# EXTRACTED ENTRIES:

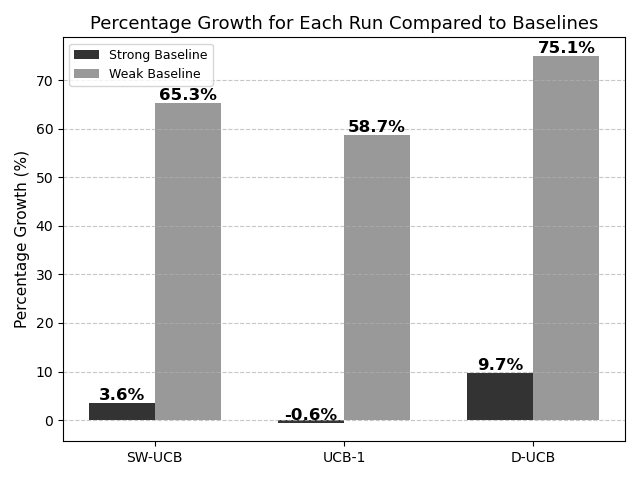
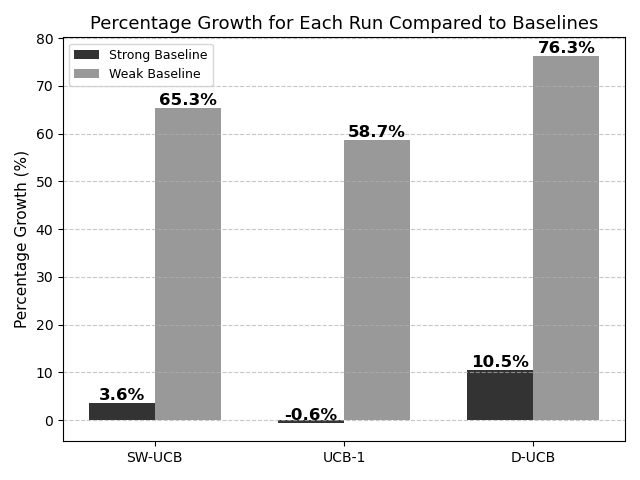
final ucb

diff --git a/UCBtest.py b/UCBtest.py
@@ -166,6 +166,8 @@ def SWUCBOpt(agent_type):
 
     np.random.seed(0)
     env = ROFARS_v1()
+    best_window_size = 0
+    best_gamma = 0
 
 
     """TRAINING"""
@@ -176,13 +178,12 @@ def SWUCBOpt(agent_type):
         best_window_size = inp * 60
         agent = SlidingWindowUCBAgent(window_size=best_window_size)
     elif agent_type == 3:
-        inp = float(input("Enter the gamma: "))
-        agent = DiscountedUCBAgent(gamma=inp)
+        best_gamma = float(input("Enter the gamma: "))
+        agent = DiscountedUCBAgent(gamma=best_gamma)
     agent.initialize(env.n_camera)
 
     # Training loop
     env.reset(mode='train')
-
     for t in tqdm(range(env.length), initial=2):
         action = agent.get_action()
         reward, state, stop = env.step(action)
@@ -203,7 +204,7 @@ def SWUCBOpt(agent_type):
     elif agent_type == 2:
         agent = SlidingWindowUCBAgent(window_size=best_window_size)
     elif agent_type == 3:
-        agent = DiscountedUCBAgent(gamma=0.5)
+        agent = DiscountedUCBAgent(gamma=best_gamma)
     agent.initialize(env.n_camera)
 
     env.reset(mode='test')
@@ -344,15 +345,14 @@ Percentage growth = (Difference / Baseline) x 100 = 0.186 / 0.317 x 100 = 58.7%
 
 Run 3 D-UCB:
 ====== TESTING gamma ======
-[total reward]: 0.555
-Best gamma: 0.9974999999999979
-Best [total reward]: 0.583
+[total reward]: 0.559
+Best gamma: 0.998999999999999
 
-Difference Strong Baseline = Run 3 - Baseline = 0.555 - 0.506 = 0.049
-Percentage growth = (Difference / Baseline) x 100 = 0.049 / 0.506 x 100 = 9.7%
+Difference Strong Baseline = Run 3 - Baseline = 0.559 - 0.506 = 0.053
+Percentage growth = (Difference / Baseline) x 100 = 0.053 / 0.506 x 100 = 10.5%
 
-Difference Weak Baseline = Run 3 - Baseline = 0.555 - 0.317 = 0.238
-Percentage growth = (Difference / Baseline) x 100 = 0.238 / 0.317 x 100 = 75.1%
+Difference Weak Baseline = Run 3 - Baseline = 0.559 - 0.317 = 0.242
+Percentage growth = (Difference / Baseline) x 100 = 0.242 / 0.317 x 100 = 76.2%
 """
 
 """

diff --git a/plots/plot.py b/plots/plot.py
@@ -9,7 +9,7 @@ def add_text_label(ax, x, y, value, color='black', fontweight='bold', fontsize=1
 baseline_strong = 0.506
 baseline_weak = 0.317
 runs = ['SW-UCB', 'UCB-1', 'D-UCB']
-test_rewards = [0.524, 0.503, 0.555]
+test_rewards = [0.524, 0.503, 0.559]
 
 # Calculate percentage growths
 growth_strong = [(reward - baseline_strong) / baseline_strong * 100 for reward in test_rewards]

# GOAL OF THE EXERCISE:
All lines above that contain "DiscountedUCBAgent" are required in the answer.

# SOLUTION TO THIS EXERCISE:
-        agent = DiscountedUCBAgent(gamma=inp)
+        agent = DiscountedUCBAgent(gamma=best_gamma)
-        agent = DiscountedUCBAgent(gamma=0.5)
+        agent = DiscountedUCBAgent(gamma=best_gamma)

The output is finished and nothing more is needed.